**Work required**.
Write out the records once more, exactly as given.

* * *

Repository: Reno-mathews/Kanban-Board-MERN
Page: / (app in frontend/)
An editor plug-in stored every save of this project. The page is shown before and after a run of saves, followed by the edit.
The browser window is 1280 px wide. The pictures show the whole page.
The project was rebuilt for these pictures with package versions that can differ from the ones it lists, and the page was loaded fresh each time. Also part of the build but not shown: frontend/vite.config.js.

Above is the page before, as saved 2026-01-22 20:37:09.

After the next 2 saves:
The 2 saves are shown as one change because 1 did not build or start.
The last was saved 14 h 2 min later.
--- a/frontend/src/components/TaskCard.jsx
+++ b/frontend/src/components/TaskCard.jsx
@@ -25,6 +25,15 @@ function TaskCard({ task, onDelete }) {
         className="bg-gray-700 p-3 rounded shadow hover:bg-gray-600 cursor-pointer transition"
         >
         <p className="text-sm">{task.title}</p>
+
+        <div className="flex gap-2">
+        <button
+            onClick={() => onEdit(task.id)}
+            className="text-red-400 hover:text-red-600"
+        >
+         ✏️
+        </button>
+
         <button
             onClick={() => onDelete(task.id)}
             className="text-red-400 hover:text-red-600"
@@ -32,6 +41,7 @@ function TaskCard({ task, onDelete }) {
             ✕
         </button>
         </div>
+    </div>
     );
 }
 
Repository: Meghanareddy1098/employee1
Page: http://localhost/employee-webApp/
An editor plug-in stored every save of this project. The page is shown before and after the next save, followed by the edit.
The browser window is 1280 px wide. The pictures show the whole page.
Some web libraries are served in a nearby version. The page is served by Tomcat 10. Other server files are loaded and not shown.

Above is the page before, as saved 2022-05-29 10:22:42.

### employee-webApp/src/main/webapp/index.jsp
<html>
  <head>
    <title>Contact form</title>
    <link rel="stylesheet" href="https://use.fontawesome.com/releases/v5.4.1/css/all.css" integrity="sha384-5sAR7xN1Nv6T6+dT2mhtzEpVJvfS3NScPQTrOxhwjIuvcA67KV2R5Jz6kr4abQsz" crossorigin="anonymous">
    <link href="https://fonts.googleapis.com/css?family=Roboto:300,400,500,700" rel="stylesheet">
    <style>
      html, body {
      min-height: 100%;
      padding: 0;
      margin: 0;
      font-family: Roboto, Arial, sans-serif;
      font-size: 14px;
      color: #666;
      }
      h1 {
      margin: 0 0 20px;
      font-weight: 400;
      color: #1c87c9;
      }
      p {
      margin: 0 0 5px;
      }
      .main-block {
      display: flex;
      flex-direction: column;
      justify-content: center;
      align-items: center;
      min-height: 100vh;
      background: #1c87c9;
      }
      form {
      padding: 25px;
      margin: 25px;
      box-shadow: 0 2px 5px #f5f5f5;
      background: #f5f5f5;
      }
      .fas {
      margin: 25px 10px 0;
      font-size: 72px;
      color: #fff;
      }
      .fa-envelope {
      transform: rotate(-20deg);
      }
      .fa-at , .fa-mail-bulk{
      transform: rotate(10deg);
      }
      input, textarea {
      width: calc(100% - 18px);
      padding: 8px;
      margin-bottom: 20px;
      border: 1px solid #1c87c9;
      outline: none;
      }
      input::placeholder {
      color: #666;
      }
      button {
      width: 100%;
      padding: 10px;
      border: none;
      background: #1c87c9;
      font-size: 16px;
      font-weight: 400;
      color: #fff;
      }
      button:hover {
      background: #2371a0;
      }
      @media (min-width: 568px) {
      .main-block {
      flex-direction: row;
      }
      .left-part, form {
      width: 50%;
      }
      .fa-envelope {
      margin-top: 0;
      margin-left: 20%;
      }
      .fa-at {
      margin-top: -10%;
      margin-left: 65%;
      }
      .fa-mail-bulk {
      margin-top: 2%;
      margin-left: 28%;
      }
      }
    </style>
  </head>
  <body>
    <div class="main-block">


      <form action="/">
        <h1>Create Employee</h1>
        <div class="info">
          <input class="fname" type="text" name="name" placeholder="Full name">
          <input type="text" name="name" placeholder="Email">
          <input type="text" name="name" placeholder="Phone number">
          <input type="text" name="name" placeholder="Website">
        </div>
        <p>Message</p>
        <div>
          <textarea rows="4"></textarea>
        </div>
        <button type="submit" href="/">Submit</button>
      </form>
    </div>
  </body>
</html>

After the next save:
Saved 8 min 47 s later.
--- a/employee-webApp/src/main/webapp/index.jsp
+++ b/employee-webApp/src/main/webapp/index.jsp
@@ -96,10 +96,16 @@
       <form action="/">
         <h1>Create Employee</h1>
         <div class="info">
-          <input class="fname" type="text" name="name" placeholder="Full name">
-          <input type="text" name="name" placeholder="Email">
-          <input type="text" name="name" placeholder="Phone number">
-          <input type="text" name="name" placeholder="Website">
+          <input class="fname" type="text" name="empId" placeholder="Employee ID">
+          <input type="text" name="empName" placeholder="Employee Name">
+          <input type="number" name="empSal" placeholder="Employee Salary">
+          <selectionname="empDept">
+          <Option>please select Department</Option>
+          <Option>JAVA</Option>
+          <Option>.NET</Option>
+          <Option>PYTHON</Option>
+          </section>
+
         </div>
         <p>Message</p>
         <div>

* * *

**Problem solution**.
Repository: Reno-mathews/Kanban-Board-MERN
Page: / (app in frontend/)
An editor plug-in stored every save of this project. The page is shown before and after a run of saves, followed by the edit.
The browser window is 1280 px wide. The pictures show the whole page.
The project was rebuilt for these pictures with package versions that can differ from the ones it lists, and the page was loaded fresh each time. Also part of the build but not shown: frontend/vite.config.js.

Above is the page before, as saved 2026-01-22 20:37:09.

After the next 2 saves:
The 2 saves are shown as one change because 1 did not build or start.
The last was saved 14 h 2 min later.
--- a/frontend/src/components/TaskCard.jsx
+++ b/frontend/src/components/TaskCard.jsx
@@ -25,6 +25,15 @@ function TaskCard({ task, onDelete }) {
         className="bg-gray-700 p-3 rounded shadow hover:bg-gray-600 cursor-pointer transition"
         >
         <p className="text-sm">{task.title}</p>
+
+        <div className="flex gap-2">
+        <button
+            onClick={() => onEdit(task.id)}
+            className="text-red-400 hover:text-red-600"
+        >
+         ✏️
+        </button>
+
         <button
             onClick={() => onDelete(task.id)}
             className="text-red-400 hover:text-red-600"
@@ -32,6 +41,7 @@ function TaskCard({ task, onDelete }) {
             ✕
         </button>
         </div>
+    </div>
     );
 }
 
Repository: Meghanareddy1098/employee1
Page: http://localhost/employee-webApp/
An editor plug-in stored every save of this project. The page is shown before and after the next save, followed by the edit.
The browser window is 1280 px wide. The pictures show the whole page.
Some web libraries are served in a nearby version. The page is served by Tomcat 10. Other server files are loaded and not shown.

Above is the page before, as saved 2022-05-29 10:22:42.

### employee-webApp/src/main/webapp/index.jsp
<html>
  <head>
    <title>Contact form</title>
    <link rel="stylesheet" href="https://use.fontawesome.com/releases/v5.4.1/css/all.css" integrity="sha384-5sAR7xN1Nv6T6+dT2mhtzEpVJvfS3NScPQTrOxhwjIuvcA67KV2R5Jz6kr4abQsz" crossorigin="anonymous">
    <link href="https://fonts.googleapis.com/css?family=Roboto:300,400,500,700" rel="stylesheet">
    <style>
      html, body {
      min-height: 100%;
      padding: 0;
      margin: 0;
      font-family: Roboto, Arial, sans-serif;
      font-size: 14px;
      color: #666;
      }
      h1 {
      margin: 0 0 20px;
      font-weight: 400;
      color: #1c87c9;
      }
      p {
      margin: 0 0 5px;
      }
      .main-block {
      display: flex;
      flex-direction: column;
      justify-content: center;
      align-items: center;
      min-height: 100vh;
      background: #1c87c9;
      }
      form {
      padding: 25px;
      margin: 25px;
      box-shadow: 0 2px 5px #f5f5f5;
      background: #f5f5f5;
      }
      .fas {
      margin: 25px 10px 0;
      font-size: 72px;
      color: #fff;
      }
      .fa-envelope {
      transform: rotate(-20deg);
      }
      .fa-at , .fa-mail-bulk{
      transform: rotate(10deg);
      }
      input, textarea {
      width: calc(100% - 18px);
      padding: 8px;
      margin-bottom: 20px;
      border: 1px solid #1c87c9;
      outline: none;
      }
      input::placeholder {
      color: #666;
      }
      button {
      width: 100%;
      padding: 10px;
      border: none;
      background: #1c87c9;
      font-size: 16px;
      font-weight: 400;
      color: #fff;
      }
      button:hover {
      background: #2371a0;
      }
      @media (min-width: 568px) {
      .main-block {
      flex-direction: row;
      }
      .left-part, form {
      width: 50%;
      }
      .fa-envelope {
      margin-top: 0;
      margin-left: 20%;
      }
      .fa-at {
      margin-top: -10%;
      margin-left: 65%;
      }
      .fa-mail-bulk {
      margin-top: 2%;
      margin-left: 28%;
      }
      }
    </style>
  </head>
  <body>
    <div class="main-block">


      <form action="/">
        <h1>Create Employee</h1>
        <div class="info">
          <input class="fname" type="text" name="name" placeholder="Full name">
          <input type="text" name="name" placeholder="Email">
          <input type="text" name="name" placeholder="Phone number">
          <input type="text" name="name" placeholder="Website">
        </div>
        <p>Message</p>
        <div>
          <textarea rows="4"></textarea>
        </div>
        <button type="submit" href="/">Submit</button>
      </form>
    </div>
  </body>
</html>

After the next save:
Saved 8 min 47 s later.
--- a/employee-webApp/src/main/webapp/index.jsp
+++ b/employee-webApp/src/main/webapp/index.jsp
@@ -96,10 +96,16 @@
       <form action="/">
         <h1>Create Employee</h1>
         <div class="info">
-          <input class="fname" type="text" name="name" placeholder="Full name">
-          <input type="text" name="name" placeholder="Email">
-          <input type="text" name="name" placeholder="Phone number">
-          <input type="text" name="name" placeholder="Website">
+          <input class="fname" type="text" name="empId" placeholder="Employee ID">
+          <input type="text" name="empName" placeholder="Employee Name">
+          <input type="number" name="empSal" placeholder="Employee Salary">
+          <selectionname="empDept">
+          <Option>please select Department</Option>
+          <Option>JAVA</Option>
+          <Option>.NET</Option>
+          <Option>PYTHON</Option>
+          </section>
+
         </div>
         <p>Message</p>
         <div>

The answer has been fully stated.